Come Home

I have been wrestling once again with the violence injected into our lives by our ceaseless military action around the globe. In particular, I am once again struck by the suffering of so many former soldiers, the “wounded warriors,” as we call them today.

Earlier I reflected on the remarkable book by Edward Tick, War and the Soul, which helped launch our current efforts to deal with the war that will not leave the soldier’s mind. And indeed, the perpetual war abroad is relived every day by hundreds of Americans killed and wounded by the guns churned out by our armaments industry and marketed by the gun lobby to a fear-driven society.

On June 3, The New Yorker ran a piece by Nicholas Schmidle, “In the Crosshairs: A Former Sniper’s Fateful Mission,” which recounts the story of Navy SEAL Chris Kyle. After killing over 160 people in Iraq, he returned to a civilian life plagued with the emotional turbulence of post traumatic stress disorder (PTSD).

His 2012 memoir, American Sniper, became a best seller. He ended up being killed by another former soldier he tried to help by taking him to a shooting range to try to deal with his violence-prone existence. Whatever we might think of such an effort at rehabilitation, Kyle’s struggle is a prism through which we can see the myriad forms of violence that are shattering our politics, our families, our public life, and our very language.

The war we took abroad and that we try to reduce to a video game has come home. Here’s my effort to try to grasp this age-old human tragedy.

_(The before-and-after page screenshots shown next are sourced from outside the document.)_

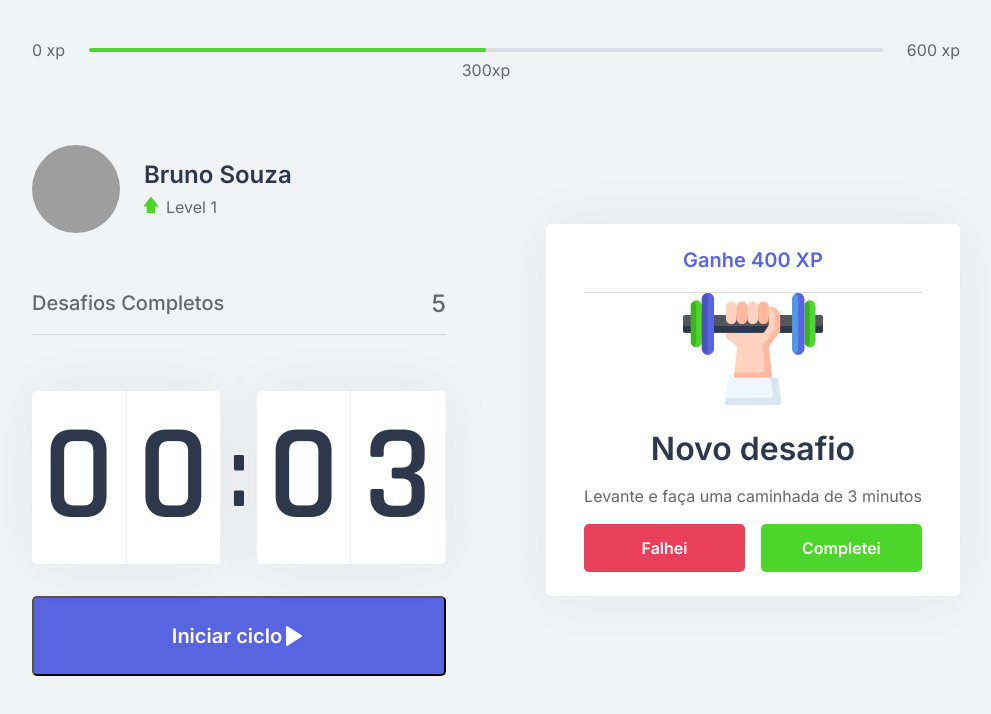
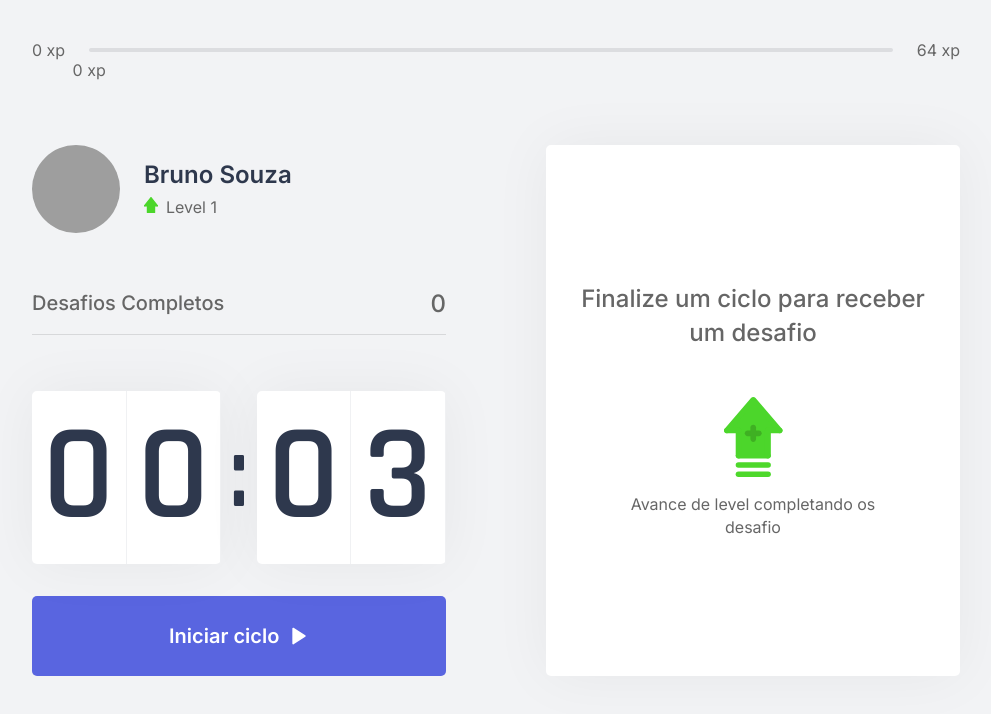
Before and after one commit to arubesu/move-it-next, a Next.js app: page / in a window 1280 px wide. Shown: the top 714 px of the page, without its empty margins (144-1135 px from the left). Built offline with nearby package versions, Linux system fonts and the light colour scheme; grey boxes are pictures that could not be loaded.

Commit message:
Add context to components | Fix style

```diff
--- a/src/components/ChallengeBox.tsx
+++ b/src/components/ChallengeBox.tsx
@@ -1,29 +1,33 @@
-
-import React from 'react';
+import React, { useContext } from 'react';
+import { ChallengeContext } from '../contexts/ChallengesContext';
 
 import styles from '../styles/components/ChallengeBox.module.css';
 
 export const ChallengeBox: React.FC = () => {
-  let hasActiveChallenge = true;
+  const {
+    currentChallenge,
+    resetChallenge
+  } = useContext(ChallengeContext);
 
   return (
     <div className={styles.challengeBoxContainer}>
 
       {
-        hasActiveChallenge ?
+        currentChallenge ?
           (
             <div className={styles.challengeActive}>
-              <header>Ganhe 400 XP</header>
+              <header>Ganhe {currentChallenge.amount} XP</header>
               <main>
-                <img src="icons/body.svg" alt="Holding Halteres" />
+                <img src={`icons/${currentChallenge.type}.svg`} alt="Holding Halteres" />
                 <strong>Novo desafio</strong>
-                <p>Levante e faça uma caminhada de 3 minutos</p>
+                <p>{currentChallenge.description}</p>
               </main>
 
               <footer>
                 <button
                   type="button"
                   className={styles.challengeFailedButton}
+                  onClick={resetChallenge}
                 >
                   Falhei
                 </button>
@@ -38,7 +42,6 @@ export const ChallengeBox: React.FC = () => {
           )
           :
           (
-
             <div className={styles.challengeNotActive}>
               <strong>
                 Finalize um ciclo para receber um desafio
--- a/src/components/CompletedChallenges.tsx
+++ b/src/components/CompletedChallenges.tsx
@@ -1,11 +1,13 @@
-import React from 'react';
+import React, { useContext } from 'react';
+import { ChallengeContext } from '../contexts/ChallengesContext';
 import styles from '../styles/components/CompletedChallenges.module.css';
 
 export const CompletedChallenges: React.FC = () => {
+  const { challengesCompleted } = useContext(ChallengeContext);
   return (
     <div className={styles.completedChallengesContainer}>
       <span>Desafios Completos</span>
-      <span>5</span>
+      <span>{challengesCompleted}</span>
     </div>
   );
 }
--- a/src/components/ExperienceBar.tsx
+++ b/src/components/ExperienceBar.tsx
@@ -1,19 +1,28 @@
-import React from 'react';
+import React, { useContext } from 'react';
+import { ChallengeContext } from '../contexts/ChallengesContext';
 
 import styles from '../styles/components/ExperienceBar.module.css'
 
 export const ExperienceBar: React.FC = () => {
+
+  const {
+    currentExperience,
+    experienceToNextLevel
+  } = useContext(ChallengeContext);
+
+  const progressBar = Math.round((currentExperience * 100) / experienceToNextLevel);
+
   return (
     <header className={styles.experienceBar}>
-      <span>0 xp</span>
+      <span>{currentExperience} xp</span>
       <div>
-        <div style={{ width: '50%' }}></div>
+        <div style={{ width: `${progressBar}%` }}></div>
         <span
           className={styles.currentExperience}
-          style={{ left: '50%' }}>300xp
+          style={{ left: `${progressBar}%` }}>{currentExperience} xp
         </span>
       </div>
-      <span>600 xp</span>
+      <span>{experienceToNextLevel} xp</span>
     </header>
   );
 }
--- a/src/components/Profile.tsx
+++ b/src/components/Profile.tsx
@@ -1,7 +1,9 @@
-import React from 'react';
+import React, { useContext } from 'react';
+import { ChallengeContext } from '../contexts/ChallengesContext';
 import styles from '../styles/components/Profile.module.css';
 
 export const Profile: React.FC = () => {
+  const { level } = useContext(ChallengeContext);
   return (
     <div className={styles.profileContainer}>
       <img src="https://picsum.photos/200" alt="Random Image" />
@@ -9,7 +11,7 @@ export const Profile: React.FC = () => {
         <strong>Bruno Souza</strong>
         <p>
           <img src="icons/level.svg" alt="Level" />
-          Level 1</p>
+          Level {level}</p>
       </div>
     </div>
   )
--- a/src/contexts/ChallengesContext.tsx
+++ b/src/contexts/ChallengesContext.tsx
@@ -1,26 +1,44 @@
 import React, { createContext, useState } from 'react';
+import challenges from '../../challenges.json';
+
+interface Challenge {
+  type: 'eye' | 'body';
+  amount: number;
+  description: string;
+}
 
 interface ChallengeContextData {
   level: number;
   currentExperience: number;
+  experienceToNextLevel: number;
+  currentChallenge: Challenge;
   challengesCompleted: number;
   levelUp: () => void;
+  resetChallenge: () => void;
   startNewChallenge: () => void;
 }
 
 export const ChallengeContext = createContext({} as ChallengeContextData);
 
 export const ChallengeContextProvider: React.FC = ({ children }) => {
-  const [level, setLevel] = useState(0);
+  const [level, setLevel] = useState(1);
   const [currentExperience, setCurrentExperience] = useState(0);
   const [challengesCompleted, setChallengesCompleted] = useState(0);
+  const [currentChallenge, setCurrentChallenge] = useState(null);
+
+  const experienceToNextLevel = Math.pow((level + 1) * 4, 2);
+
+  const resetChallenge = () => {
+    setCurrentChallenge(null);
+  }
 
   const levelUp = () => {
     setLevel(level + 1);
   }
 
   const startNewChallenge = () => {
-    console.log('New Challenge');
+    const randomChallengeIndex = Math.floor(Math.random() * challenges.length);
+    setCurrentChallenge(challenges[randomChallengeIndex]);
   }
 
   return (
@@ -29,6 +47,9 @@ export const ChallengeContextProvider: React.FC = ({ children }) => {
         level,
         currentExperience,
         challengesCompleted,
+        currentChallenge,
+        experienceToNextLevel,
+        resetChallenge,
         levelUp,
         startNewChallenge
       }
--- a/src/styles/components/ChallengeBox.module.css
+++ b/src/styles/components/ChallengeBox.module.css
@@ -67,7 +67,6 @@
 
 .challengeActive main p {
   line-height: 1.5rem;
-  margin-bottom: 1rem;
 }
 
 .challengeActive footer {
--- a/src/styles/components/CountDown.module.css
+++ b/src/styles/components/CountDown.module.css
@@ -42,13 +42,19 @@
   margin-top: 2rem;
   align-items: center;
   justify-content: center;
-  border: 1;
+  border: 0;
   border-radius: 5px;
   background: var(--blue);
   color: var(--white);
   font-size: 1.25rem;
   font-weight: 600;
   transition: background-color 0.2s;
+}
+
+.countdownButton img {
+  width: 1.25rem;
+  height: 1.25rem;
+  margin-left: 0.6rem;
 }
 
 .countdownButton:not(:disabled):hover {
@@ -70,3 +76,7 @@
   color: var(--title);
   cursor: not-allowed;
 }
+
+.countdownButtonFinished {
+  border-bottom: 4px solid var(--green);
+}
--- a/src/styles/pages/Home.module.css
+++ b/src/styles/pages/Home.module.css
@@ -12,5 +12,5 @@
   display: grid;
   grid-template-columns: 1fr 1fr;
   gap: 6.25rem;
-  align-items: center;
+  align-content: center;
 }
```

The war came home today,

the howling headaches in the night,

the gun beside us in the bed,

the loved ones turned to ghosts and shadows,